DESCRIPTION OF THE TASK:
Each line of the records is to be returned verbatim, with the images omitted.

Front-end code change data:
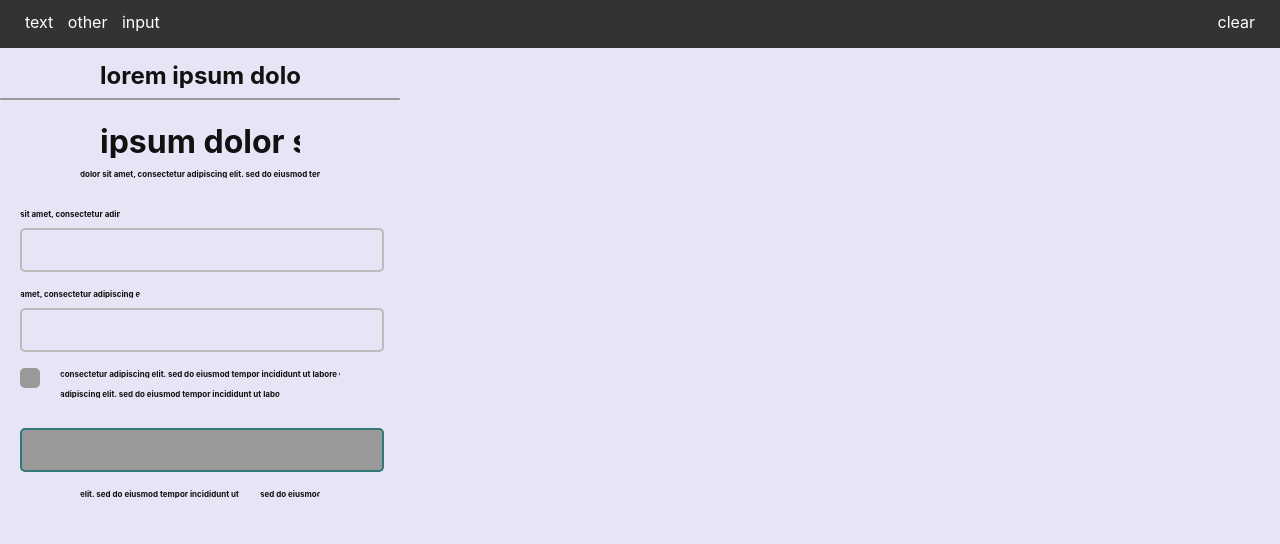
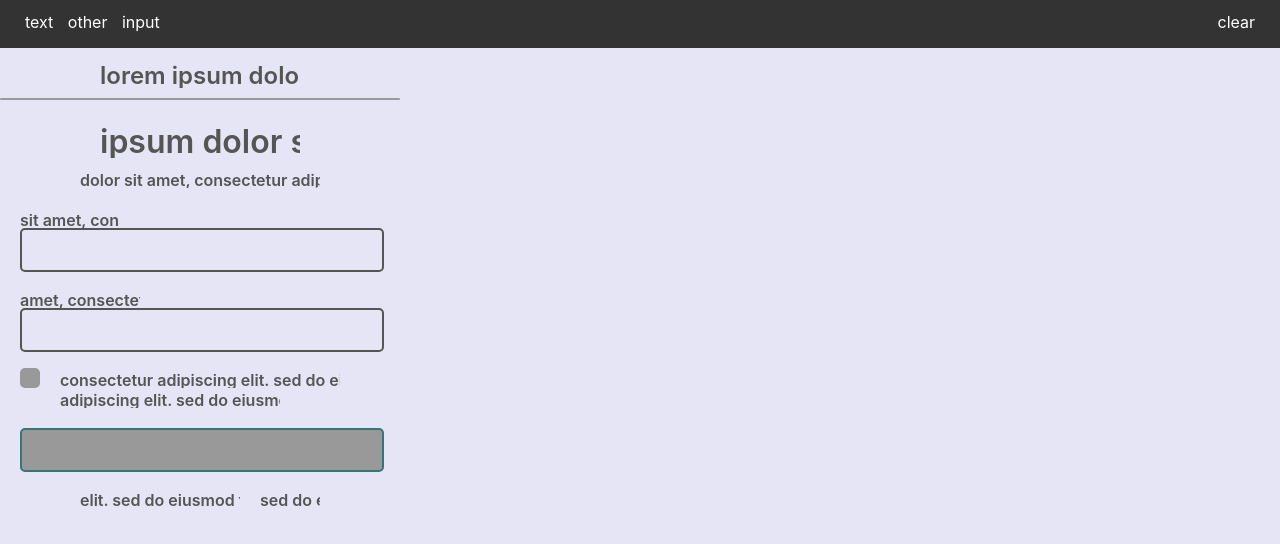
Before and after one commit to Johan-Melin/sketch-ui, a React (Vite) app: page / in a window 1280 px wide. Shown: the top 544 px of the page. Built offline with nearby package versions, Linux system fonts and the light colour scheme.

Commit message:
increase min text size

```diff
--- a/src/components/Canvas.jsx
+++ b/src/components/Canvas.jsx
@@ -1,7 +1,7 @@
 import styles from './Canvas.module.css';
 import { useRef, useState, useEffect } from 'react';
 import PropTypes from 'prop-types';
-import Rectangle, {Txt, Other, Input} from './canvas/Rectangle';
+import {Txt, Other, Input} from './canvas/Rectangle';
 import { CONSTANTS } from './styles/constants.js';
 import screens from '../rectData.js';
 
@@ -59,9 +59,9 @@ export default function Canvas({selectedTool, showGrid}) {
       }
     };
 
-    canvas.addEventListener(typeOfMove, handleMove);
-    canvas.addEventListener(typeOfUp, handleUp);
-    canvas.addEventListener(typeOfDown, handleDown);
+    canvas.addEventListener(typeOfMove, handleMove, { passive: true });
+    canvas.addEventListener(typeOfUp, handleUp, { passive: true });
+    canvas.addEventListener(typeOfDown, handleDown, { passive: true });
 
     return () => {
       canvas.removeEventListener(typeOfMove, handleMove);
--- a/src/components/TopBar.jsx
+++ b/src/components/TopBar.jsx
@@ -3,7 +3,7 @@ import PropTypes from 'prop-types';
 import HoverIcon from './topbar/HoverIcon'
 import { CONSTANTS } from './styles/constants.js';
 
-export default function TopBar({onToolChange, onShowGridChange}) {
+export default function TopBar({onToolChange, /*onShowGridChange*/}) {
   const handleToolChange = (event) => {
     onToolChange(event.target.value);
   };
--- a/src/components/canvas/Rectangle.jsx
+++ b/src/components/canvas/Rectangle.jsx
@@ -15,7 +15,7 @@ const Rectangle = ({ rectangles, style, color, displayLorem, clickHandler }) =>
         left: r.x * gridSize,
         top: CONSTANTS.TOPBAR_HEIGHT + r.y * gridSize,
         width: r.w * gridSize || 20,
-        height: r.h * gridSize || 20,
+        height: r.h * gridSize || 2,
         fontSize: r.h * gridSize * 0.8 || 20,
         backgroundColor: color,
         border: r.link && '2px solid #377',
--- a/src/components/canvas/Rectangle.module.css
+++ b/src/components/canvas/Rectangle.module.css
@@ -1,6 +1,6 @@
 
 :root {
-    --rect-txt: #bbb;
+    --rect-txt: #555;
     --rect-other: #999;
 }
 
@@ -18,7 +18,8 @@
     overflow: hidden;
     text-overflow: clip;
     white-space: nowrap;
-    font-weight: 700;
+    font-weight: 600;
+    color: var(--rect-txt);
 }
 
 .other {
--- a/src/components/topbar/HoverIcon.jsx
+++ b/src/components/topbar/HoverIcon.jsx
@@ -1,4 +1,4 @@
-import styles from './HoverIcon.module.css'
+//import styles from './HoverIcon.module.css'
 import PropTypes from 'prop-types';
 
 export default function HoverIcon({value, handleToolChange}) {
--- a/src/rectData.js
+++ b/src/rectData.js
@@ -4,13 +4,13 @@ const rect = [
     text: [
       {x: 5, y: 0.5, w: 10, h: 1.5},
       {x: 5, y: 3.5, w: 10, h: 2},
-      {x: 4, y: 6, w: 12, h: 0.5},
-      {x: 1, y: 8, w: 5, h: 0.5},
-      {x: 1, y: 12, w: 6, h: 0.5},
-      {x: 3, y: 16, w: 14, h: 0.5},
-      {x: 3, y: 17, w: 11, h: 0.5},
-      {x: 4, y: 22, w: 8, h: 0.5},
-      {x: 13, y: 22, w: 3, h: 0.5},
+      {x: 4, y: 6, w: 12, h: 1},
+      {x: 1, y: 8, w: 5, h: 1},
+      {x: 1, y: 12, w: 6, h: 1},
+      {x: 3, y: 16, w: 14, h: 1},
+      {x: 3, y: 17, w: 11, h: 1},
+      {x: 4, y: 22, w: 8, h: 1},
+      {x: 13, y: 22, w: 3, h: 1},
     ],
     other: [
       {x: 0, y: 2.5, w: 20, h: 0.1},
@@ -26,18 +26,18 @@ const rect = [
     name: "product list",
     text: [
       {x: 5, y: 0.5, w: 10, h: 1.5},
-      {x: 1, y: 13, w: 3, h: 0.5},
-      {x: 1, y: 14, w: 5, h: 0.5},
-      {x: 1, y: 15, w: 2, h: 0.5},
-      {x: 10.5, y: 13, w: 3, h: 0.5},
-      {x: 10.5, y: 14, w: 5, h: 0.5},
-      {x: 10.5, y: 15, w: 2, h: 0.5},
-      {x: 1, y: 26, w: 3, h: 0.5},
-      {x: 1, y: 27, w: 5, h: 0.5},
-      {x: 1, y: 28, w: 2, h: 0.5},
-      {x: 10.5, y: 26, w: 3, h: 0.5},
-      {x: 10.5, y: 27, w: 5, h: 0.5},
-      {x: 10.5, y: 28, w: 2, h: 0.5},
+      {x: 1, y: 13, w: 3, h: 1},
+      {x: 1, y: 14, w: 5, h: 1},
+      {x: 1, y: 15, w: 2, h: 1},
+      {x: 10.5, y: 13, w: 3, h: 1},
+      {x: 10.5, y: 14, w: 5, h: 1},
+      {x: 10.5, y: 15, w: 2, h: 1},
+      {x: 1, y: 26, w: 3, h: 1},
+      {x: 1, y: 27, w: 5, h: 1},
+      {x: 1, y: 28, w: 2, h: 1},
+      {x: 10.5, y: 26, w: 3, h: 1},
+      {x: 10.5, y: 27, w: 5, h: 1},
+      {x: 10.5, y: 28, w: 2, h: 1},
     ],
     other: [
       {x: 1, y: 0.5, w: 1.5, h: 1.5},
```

RESULT FOR THIS EXERCISE:
Before and after one commit to Johan-Melin/sketch-ui, a React (Vite) app: page / in a window 1280 px wide. Shown: the top 544 px of the page. Built offline with nearby package versions, Linux system fonts and the light colour scheme.

Commit message:
increase min text size

```diff
--- a/src/components/Canvas.jsx
+++ b/src/components/Canvas.jsx
@@ -1,7 +1,7 @@
 import styles from './Canvas.module.css';
 import { useRef, useState, useEffect } from 'react';
 import PropTypes from 'prop-types';
-import Rectangle, {Txt, Other, Input} from './canvas/Rectangle';
+import {Txt, Other, Input} from './canvas/Rectangle';
 import { CONSTANTS } from './styles/constants.js';
 import screens from '../rectData.js';
 
@@ -59,9 +59,9 @@ export default function Canvas({selectedTool, showGrid}) {
       }
     };
 
-    canvas.addEventListener(typeOfMove, handleMove);
-    canvas.addEventListener(typeOfUp, handleUp);
-    canvas.addEventListener(typeOfDown, handleDown);
+    canvas.addEventListener(typeOfMove, handleMove, { passive: true });
+    canvas.addEventListener(typeOfUp, handleUp, { passive: true });
+    canvas.addEventListener(typeOfDown, handleDown, { passive: true });
 
     return () => {
       canvas.removeEventListener(typeOfMove, handleMove);
--- a/src/components/TopBar.jsx
+++ b/src/components/TopBar.jsx
@@ -3,7 +3,7 @@ import PropTypes from 'prop-types';
 import HoverIcon from './topbar/HoverIcon'
 import { CONSTANTS } from './styles/constants.js';
 
-export default function TopBar({onToolChange, onShowGridChange}) {
+export default function TopBar({onToolChange, /*onShowGridChange*/}) {
   const handleToolChange = (event) => {
     onToolChange(event.target.value);
   };
--- a/src/components/canvas/Rectangle.jsx
+++ b/src/components/canvas/Rectangle.jsx
@@ -15,7 +15,7 @@ const Rectangle = ({ rectangles, style, color, displayLorem, clickHandler }) =>
         left: r.x * gridSize,
         top: CONSTANTS.TOPBAR_HEIGHT + r.y * gridSize,
         width: r.w * gridSize || 20,
-        height: r.h * gridSize || 20,
+        height: r.h * gridSize || 2,
         fontSize: r.h * gridSize * 0.8 || 20,
         backgroundColor: color,
         border: r.link && '2px solid #377',
--- a/src/components/canvas/Rectangle.module.css
+++ b/src/components/canvas/Rectangle.module.css
@@ -1,6 +1,6 @@
 
 :root {
-    --rect-txt: #bbb;
+    --rect-txt: #555;
     --rect-other: #999;
 }
 
@@ -18,7 +18,8 @@
     overflow: hidden;
     text-overflow: clip;
     white-space: nowrap;
-    font-weight: 700;
+    font-weight: 600;
+    color: var(--rect-txt);
 }
 
 .other {
--- a/src/components/topbar/HoverIcon.jsx
+++ b/src/components/topbar/HoverIcon.jsx
@@ -1,4 +1,4 @@
-import styles from './HoverIcon.module.css'
+//import styles from './HoverIcon.module.css'
 import PropTypes from 'prop-types';
 
 export default function HoverIcon({value, handleToolChange}) {
--- a/src/rectData.js
+++ b/src/rectData.js
@@ -4,13 +4,13 @@ const rect = [
     text: [
       {x: 5, y: 0.5, w: 10, h: 1.5},
       {x: 5, y: 3.5, w: 10, h: 2},
-      {x: 4, y: 6, w: 12, h: 0.5},
-      {x: 1, y: 8, w: 5, h: 0.5},
-      {x: 1, y: 12, w: 6, h: 0.5},
-      {x: 3, y: 16, w: 14, h: 0.5},
-      {x: 3, y: 17, w: 11, h: 0.5},
-      {x: 4, y: 22, w: 8, h: 0.5},
-      {x: 13, y: 22, w: 3, h: 0.5},
+      {x: 4, y: 6, w: 12, h: 1},
+      {x: 1, y: 8, w: 5, h: 1},
+      {x: 1, y: 12, w: 6, h: 1},
+      {x: 3, y: 16, w: 14, h: 1},
+      {x: 3, y: 17, w: 11, h: 1},
+      {x: 4, y: 22, w: 8, h: 1},
+      {x: 13, y: 22, w: 3, h: 1},
     ],
     other: [
       {x: 0, y: 2.5, w: 20, h: 0.1},
@@ -26,18 +26,18 @@ const rect = [
     name: "product list",
     text: [
       {x: 5, y: 0.5, w: 10, h: 1.5},
-      {x: 1, y: 13, w: 3, h: 0.5},
-      {x: 1, y: 14, w: 5, h: 0.5},
-      {x: 1, y: 15, w: 2, h: 0.5},
-      {x: 10.5, y: 13, w: 3, h: 0.5},
-      {x: 10.5, y: 14, w: 5, h: 0.5},
-      {x: 10.5, y: 15, w: 2, h: 0.5},
-      {x: 1, y: 26, w: 3, h: 0.5},
-      {x: 1, y: 27, w: 5, h: 0.5},
-      {x: 1, y: 28, w: 2, h: 0.5},
-      {x: 10.5, y: 26, w: 3, h: 0.5},
-      {x: 10.5, y: 27, w: 5, h: 0.5},
-      {x: 10.5, y: 28, w: 2, h: 0.5},
+      {x: 1, y: 13, w: 3, h: 1},
+      {x: 1, y: 14, w: 5, h: 1},
+      {x: 1, y: 15, w: 2, h: 1},
+      {x: 10.5, y: 13, w: 3, h: 1},
+      {x: 10.5, y: 14, w: 5, h: 1},
+      {x: 10.5, y: 15, w: 2, h: 1},
+      {x: 1, y: 26, w: 3, h: 1},
+      {x: 1, y: 27, w: 5, h: 1},
+      {x: 1, y: 28, w: 2, h: 1},
+      {x: 10.5, y: 26, w: 3, h: 1},
+      {x: 10.5, y: 27, w: 5, h: 1},
+      {x: 10.5, y: 28, w: 2, h: 1},
     ],
     other: [
       {x: 1, y: 0.5, w: 1.5, h: 1.5},
```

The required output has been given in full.